### DATA IN THIS EXERCISE
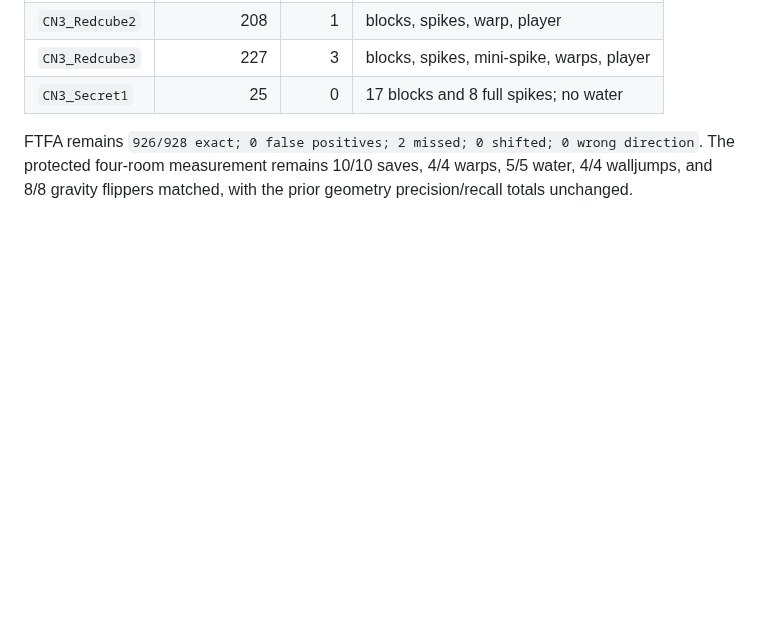
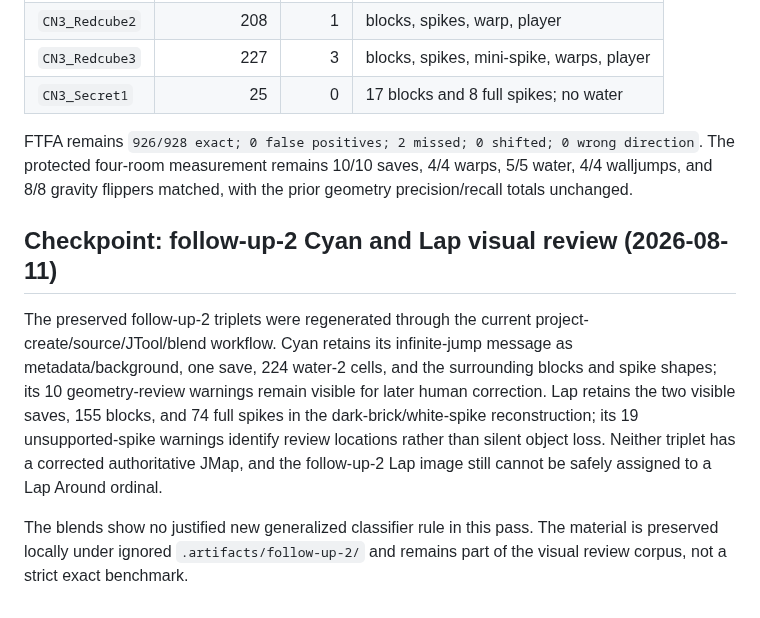
Before and after one commit to FranciscoVCM/Jtool-Scanner, a Markdown page: DEVELOPMENT_PROGRESS.md, the part around the change. GitHub-like rendering; blank space fills up the shorter version.

Commit message:
docs: record follow-up visual review

```diff
--- a/DEVELOPMENT_PROGRESS.md
+++ b/DEVELOPMENT_PROGRESS.md
@@ -561,3 +561,19 @@ FTFA remains `926/928 exact; 0 false positives; 2 missed; 0 shifted; 0
 wrong direction`. The protected four-room measurement remains 10/10 saves,
 4/4 warps, 5/5 water, 4/4 walljumps, and 8/8 gravity flippers matched, with
 the prior geometry precision/recall totals unchanged.
+
+## Checkpoint: follow-up-2 Cyan and Lap visual review (2026-08-11)
+
+The preserved follow-up-2 triplets were regenerated through the current
+project-create/source/JTool/blend workflow. Cyan retains its infinite-jump
+message as metadata/background, one save, 224 water-2 cells, and the
+surrounding blocks and spike shapes; its 10 geometry-review warnings remain
+visible for later human correction. Lap retains the two visible saves, 155
+blocks, and 74 full spikes in the dark-brick/white-spike reconstruction; its
+19 unsupported-spike warnings identify review locations rather than silent
+object loss. Neither triplet has a corrected authoritative JMap, and the
+follow-up-2 Lap image still cannot be safely assigned to a Lap Around ordinal.
+
+The blends show no justified new generalized classifier rule in this pass.
+The material is preserved locally under ignored `.artifacts/follow-up-2/` and
+remains part of the visual review corpus, not a strict exact benchmark.
```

### YOUR OBJECTIVE
Copy each record exactly. Leave any images out of the copy.

### RESULT FOR THIS EXERCISE
Before and after one commit to FranciscoVCM/Jtool-Scanner, a Markdown page: DEVELOPMENT_PROGRESS.md, the part around the change. GitHub-like rendering; blank space fills up the shorter version.

Commit message:
docs: record follow-up visual review

```diff
--- a/DEVELOPMENT_PROGRESS.md
+++ b/DEVELOPMENT_PROGRESS.md
@@ -561,3 +561,19 @@ FTFA remains `926/928 exact; 0 false positives; 2 missed; 0 shifted; 0
 wrong direction`. The protected four-room measurement remains 10/10 saves,
 4/4 warps, 5/5 water, 4/4 walljumps, and 8/8 gravity flippers matched, with
 the prior geometry precision/recall totals unchanged.
+
+## Checkpoint: follow-up-2 Cyan and Lap visual review (2026-08-11)
+
+The preserved follow-up-2 triplets were regenerated through the current
+project-create/source/JTool/blend workflow. Cyan retains its infinite-jump
+message as metadata/background, one save, 224 water-2 cells, and the
+surrounding blocks and spike shapes; its 10 geometry-review warnings remain
+visible for later human correction. Lap retains the two visible saves, 155
+blocks, and 74 full spikes in the dark-brick/white-spike reconstruction; its
+19 unsupported-spike warnings identify review locations rather than silent
+object loss. Neither triplet has a corrected authoritative JMap, and the
+follow-up-2 Lap image still cannot be safely assigned to a Lap Around ordinal.
+
+The blends show no justified new generalized classifier rule in this pass.
+The material is preserved locally under ignored `.artifacts/follow-up-2/` and
+remains part of the visual review corpus, not a strict exact benchmark.
```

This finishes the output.